    As for chocolate I always use a couverture versus a baking chocolate for the added cocoa butter. There are many wonderful varieties to choose from Valrhona, Callebaut, to Scharffenberger.

    Over the years I have tried different things with varying success. For example, I always chill the custard overnight in the fridge. Second, I have now started to whip the custard in a mixer (before chilling) to increase the air content and smoothness of the final result. I don’t whip it too much just to increase the volume slightly because my ice cream mixer simply never imparts enough air and I don’t like a dense final result. I now substitute evaporated milk instead of regular milk.

    The thing I have struggled with is a thickening agent. I tried some plain gelatin once but that was a disaster. Lecithin works really well if you can get your hands on some.

    Also, I always freeze overnight before serving. Yes, that means it is a three day process, but without industrial equipment what do you expect :)

    And I constantly vary the amount of chocolate and have been know to put as much as 10 oz in a single recipe! So as you can see, making chocolate ice cream is fun as you can experiment and try different things and always the result is a success!

  • Yana

    Ultimately a great recipe.
    The coffee flavor is rather strong, so if you’re not a fan don’t add it.
    My only criticism is that it takes a while to prepare.

  • Heather

    Until I tried this recipe, I had no love for our ice cream maker. The other recipes I tried did not turn out well but this one was fantastic. I can’t believe I am saying this but it was almost too rich. Next times I may add smoked almond pieces.

  • Jessica

    I love making homemade ice cream. My young niece requested “special” chocolate ice cream for her birthday. I made this and just added a pinch of cayenne and cinnamon to give it a kick, plus I used espresso powder in place of instant coffee. WOW! Knock my socks off amazing! Thanks for another great recipe.

  • Toni

    What kind of ice cream maker do you use, Elise? I’ve never owned one, but have been dying to try avocado ice cream…and now that you’ve made this post about chocolate ice cream, the desire to own an ice cream maker and start churning my own has increased! Thanks :)

    I have both the Cuisinart ICE-20 and the Cuisinart ICE-50BC (both available on Amazon). The ICE-20 is much less expensive, though you need to keep the churning bowl in the freezer. The ICE-50BC is much more expensive, takes longer and is noisier, but you don’t have to pre-freeze the bowl. ~Elise

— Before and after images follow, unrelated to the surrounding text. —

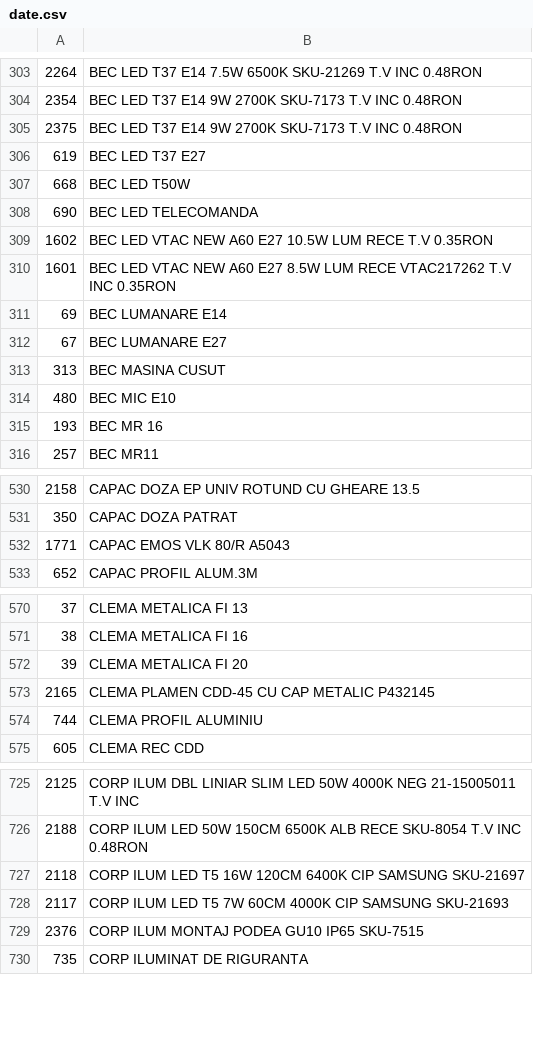
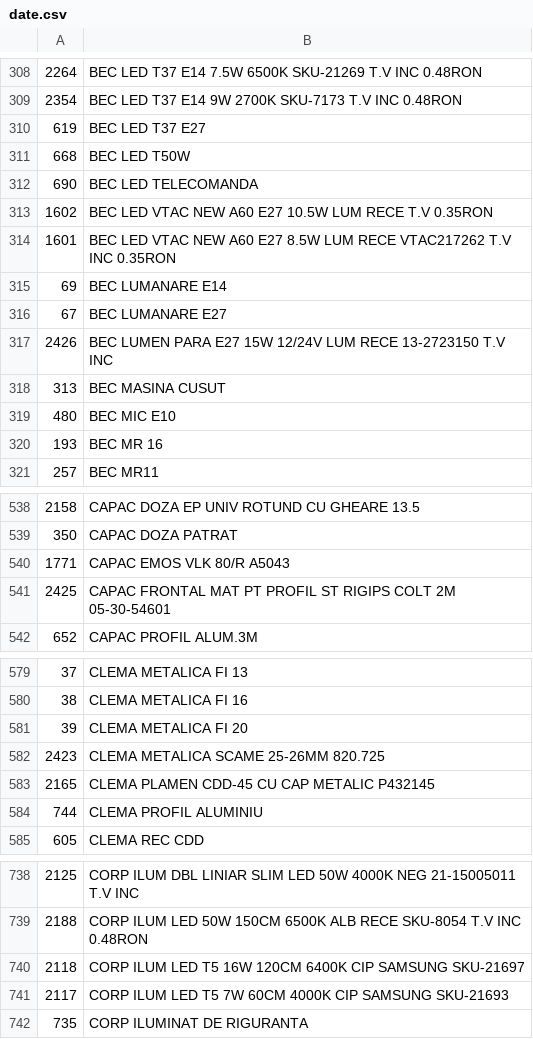
Before and after one commit to Rert90/site-casa-marcat, a CSV file: date.csv, drawn as a sheet; only a part is shown, gaps mark what is left out; the diff covers the shown part only.

```diff
--- a/date.csv
+++ b/date.csv
@@ -304,3 +309,2 @@
 2354;BEC LED T37 E14 9W 2700K SKU-7173 T.V INC 0.48RON
-2375;BEC LED T37 E14 9W 2700K SKU-7173 T.V INC 0.48RON
 619;BEC LED T37 E27
@@ -312,2 +316,3 @@
 67;BEC LUMANARE E27
+2426;BEC LUMEN PARA E27 15W 12/24V LUM RECE 13-2723150 T.V INC
 313;BEC MASINA CUSUT
@@ -532,2 +540,3 @@
 1771;CAPAC EMOS VLK 80/R A5043
+2425;CAPAC FRONTAL MAT PT PROFIL ST RIGIPS COLT 2M 05-30-54601
 652;CAPAC PROFIL ALUM.3M
@@ -572,2 +581,3 @@
 39;CLEMA METALICA FI 20
+2423;CLEMA METALICA SCAME 25-26MM 820.725
 2165;CLEMA PLAMEN CDD-45 CU CAP METALIC P432145
@@ -728,3 +741,2 @@
 2117;CORP ILUM LED T5 7W 60CM 4000K CIP SAMSUNG SKU-21693
-2376;CORP ILUM MONTAJ PODEA GU10 IP65 SKU-7515
 735;CORP ILUMINAT DE RIGURANTA
```
Also changed, not shown: 34 added rows, 2 removed rows and 3 edited cells elsewhere in this file.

  • Amy

    I’ve been looking for a good chocolate ice cream recipe that includes cocoa powder (it always lends the deepest chocolate flavor.) Also like that this one uses 3 egg yolks – my others all use 5-6.

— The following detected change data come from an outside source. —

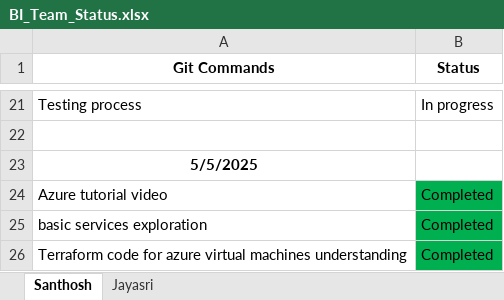
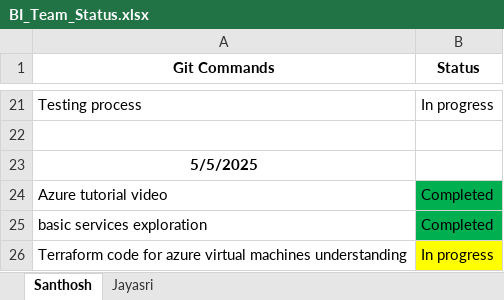
Before and after one commit to Santhoshmaganti/Squard_BI_Status, an Excel workbook: BI_Team_Status.xlsx, sheet Santhosh, drawn as a sheet; only a part is shown, gaps mark what is left out; values as stored, in another font and other column widths than the file's, no borders; the diff names each change by its address in the sheet, - before the commit and + after, or states it on an @@ line.

Commit message:
modifed 05-05

```diff
--- a/BI_Team_Status.xlsx (sheet Santhosh)
+++ b/BI_Team_Status.xlsx (sheet Santhosh)
-B26 (Status): Completed
+B26 (Status): In progress
-B26 fill: #00B050
+B26 fill: #FFFF00
```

    But one question – what do you mean by 60% ‘baking’ chocolate? Do you just mean 60% dark chocolate OR do you mean some sort of UNSWEETENED ‘baking’ type? I kind of think the former (since unsweetened isn’t usually referred to by percentage and also if it were that, I’d imagine the recipe would require more than 1/2 cup of sugar.)

    Hope that makes sense – appreciate the clarification!

    Regular dark chocolate. Sweetened, not unsweetened. :-) ~Elise

  • Susan

    This looks perfectly balanced to me. There are so many very dark chocolate ice creams on the market these days and they are so intensely flavored that you almost can’t taste the cream because of the overkill. It is supposed to be a flavored cream, right? It’s not too eggy either, which skews some homemade iced cream flavors. The kid knows her stuff! Can’t wait to make this.

  • Marge

    I love deep dark chocolate desserts too. I mean what is life without dark chocolate? Not worth living, if you ask me. But I do not drink coffee or use it in cooking. Is there anything else I can use to deepen the chocolate flavor besides adding that mocha taste? I know Ina Garten adds coffee to her rich chocolate cake, but I am hoping you have an idea for me to heighten the chocolate flavor in some other way.

    Salt alone will do the trick. ~Elise

  • Krista

    That looks yummy! I have been looking for a good chocolate ice cream recipe to try with the new Cuisinart Soft Serve ice cream maker I just got for my birthday. Any idea if this would work, or would it be too thick?

    No idea on that ice cream maker. ~Elise